Not only that, but the surfaces of both the ilium and the sacrum are irregular, to say the least. Along with bumps and grooves spread all over each, the entire SI joint changes type depending on the area. The same is true for the cushioning and/or binding material found between the two articulating surfaces.

For example, the bottom two thirds of the joint is considered to be mobile, but the upper one third is not.

And your SI joint can become either hypermobile, which is related to spinal instability, or hypomobile, which may lead to movement compensations and stiffness. Either way, the delicate balance between the bones of the SI joint become disrupted.

The likely result in each case? Pain and dysfunction.

Bedtime and Sleeping with SI Joint Pain

You are not alone if you think understanding the sacroiliac joint is a daunting task. Many medical professionals feel the same way (although they may not admit it.)

And when the pain keeps you up at night, you may feel like throwing the studious approach right out the window. Or if you're really lucky, all this "SI joint info" is so boring and tedious, it puts you to sleep — despite the pain.

One can only hope...

Seriously, though, a little lifestyle guidance may be in order. Here are a few tips for dealing with bedtime and sleeping when you have SI joint pain.

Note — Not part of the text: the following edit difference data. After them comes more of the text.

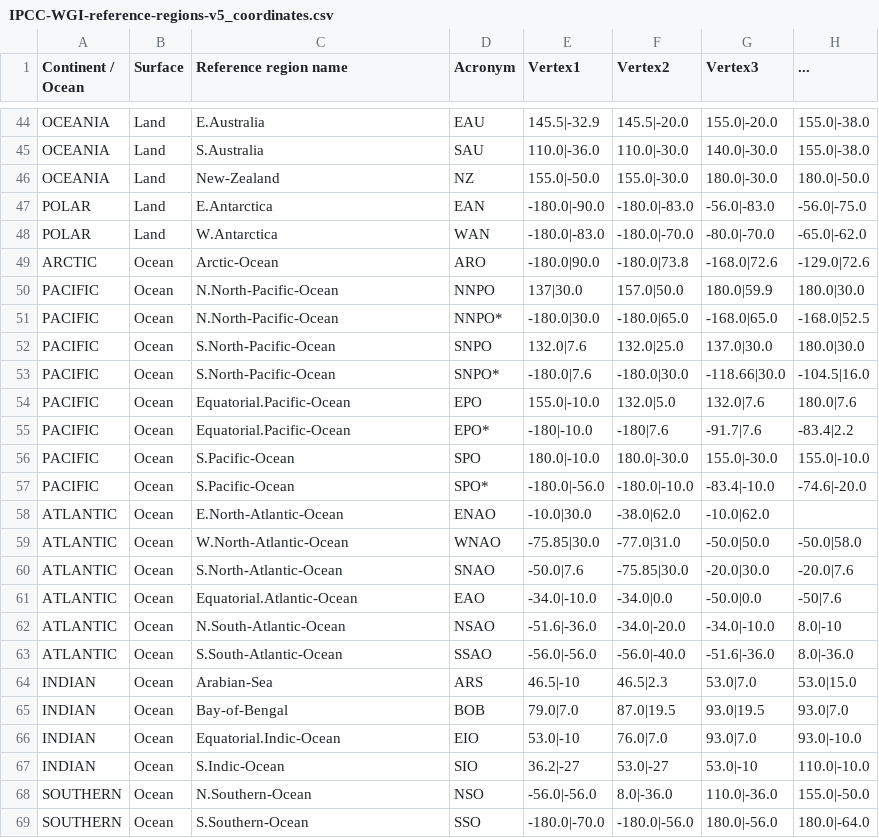
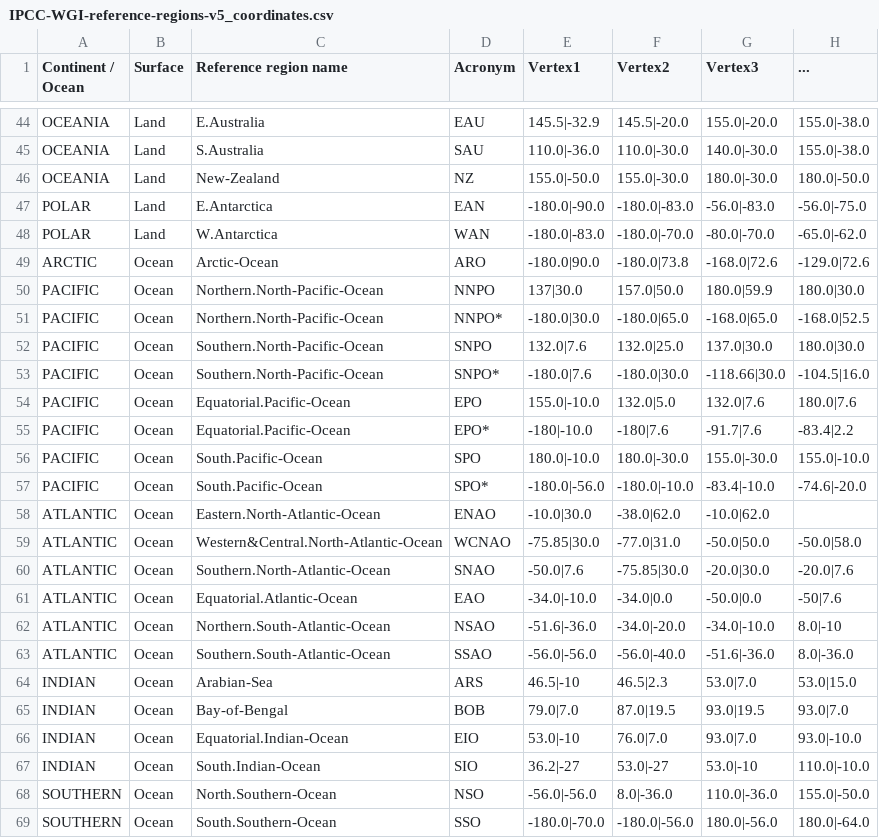
Before and after one commit to SantanderMetGroup/2023_Milovac_SSTvsGWL, a CSV file: IPCC-WGI-reference-regions-v5/IPCC-WGI-reference-regions-v5_coordinates.csv, drawn as a sheet; only a part is shown, gaps mark what is left out; the diff names each change by its address in the sheet, - before the commit and + after, or states it on an @@ line.

Commit message:
update ocean region names

```diff
--- a/IPCC-WGI-reference-regions-v5/IPCC-WGI-reference-regions-v5_coordinates.csv
+++ b/IPCC-WGI-reference-regions-v5/IPCC-WGI-reference-regions-v5_coordinates.csv
-C50:C51 (Reference region name): N.North-Pacific-Ocean
+C50:C51 (Reference region name): Northern.North-Pacific-Ocean
-C52:C53 (Reference region name): S.North-Pacific-Ocean
+C52:C53 (Reference region name): Southern.North-Pacific-Ocean
-C56:C57 (Reference region name): S.Pacific-Ocean
+C56:C57 (Reference region name): South.Pacific-Ocean
-C58 (Reference region name): E.North-Atlantic-Ocean
+C58 (Reference region name): Eastern.North-Atlantic-Ocean
-C59 (Reference region name): W.North-Atlantic-Ocean
+C59 (Reference region name): Western&Central.North-Atlantic-Ocean
-D59 (Acronym): WNAO
+D59 (Acronym): WCNAO
-C60 (Reference region name): S.North-Atlantic-Ocean
+C60 (Reference region name): Southern.North-Atlantic-Ocean
-C62 (Reference region name): N.South-Atlantic-Ocean
+C62 (Reference region name): Northern.South-Atlantic-Ocean
-C63 (Reference region name): S.South-Atlantic-Ocean
+C63 (Reference region name): Southern.South-Atlantic-Ocean
-C66 (Reference region name): Equatorial.Indic-Ocean
+C66 (Reference region name): Equatorial.Indian-Ocean
-C67 (Reference region name): S.Indic-Ocean
+C67 (Reference region name): South.Indian-Ocean
-C68 (Reference region name): N.Southern-Ocean
+C68 (Reference region name): North.Southern-Ocean
-C69 (Reference region name): S.Southern-Ocean
+C69 (Reference region name): South.Southern-Ocean
```
Also changed, not shown: 2 other files.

  • SI joint dysfunction tends to occur on one one side of the body; you may benefit from bending one leg up while sleeping.

    In general, being aware of which side has the problem can be used to your advantage. According to Lauren Hebert, physical therapist and author of Sex and Back Pain, 80% of people who experience sacroiliac joint pain find relief from their symptoms when they can relax the affected hip backward. This can be accomplished by bending the leg of the painful side, she says.
  • Let's talk sex for a minute.

    If you have SI pain, you might consider the modifying the bottom missionary position so that one leg is bent up and resting on the outside of your partner's leg. Another possibility is to sit at the edge of a chair with the leg on the painful side up so that the heel can be placed on the seat of the chair. The other foot is placed on the floor. The top partner kneels on the floor.

    If you're on top, you might modify the missionary position by propping your partner up with pillows. That way you can be on top with your leg of the painful side bent.

    Lying on your side is a positioning option that may help you develop emotional intimacy with your partner. Both partners can lie on their sides, facing one another. If you are on top, place a bent leg under your partner's (closest) leg, and if you're on the bottom, you, too can bend the leg on the painful side.

    And finally, you may want to look into a pelvic floor strengthening program. Relevant for both women and men, pelvic floor work can help you develop balance and stability through your hips, pelvis and low back, while at the same time improving your sex life. You can't beat that!

    Hebert, Lauren, A., P.T. (2001). Sex and Back Pain. Greenville, ME: IMPACC USA.
    White, A., III, M.D. (1990). Your Aching Back: A Doctor's Guide to Relief. New York, NY: Simon & Schuster/Fireside.
    Kisner, C., & Colby, L.A. (2002). Therapeutic Exercise: Foundations and Techniques.Philadelphia: F.A. Davis Company.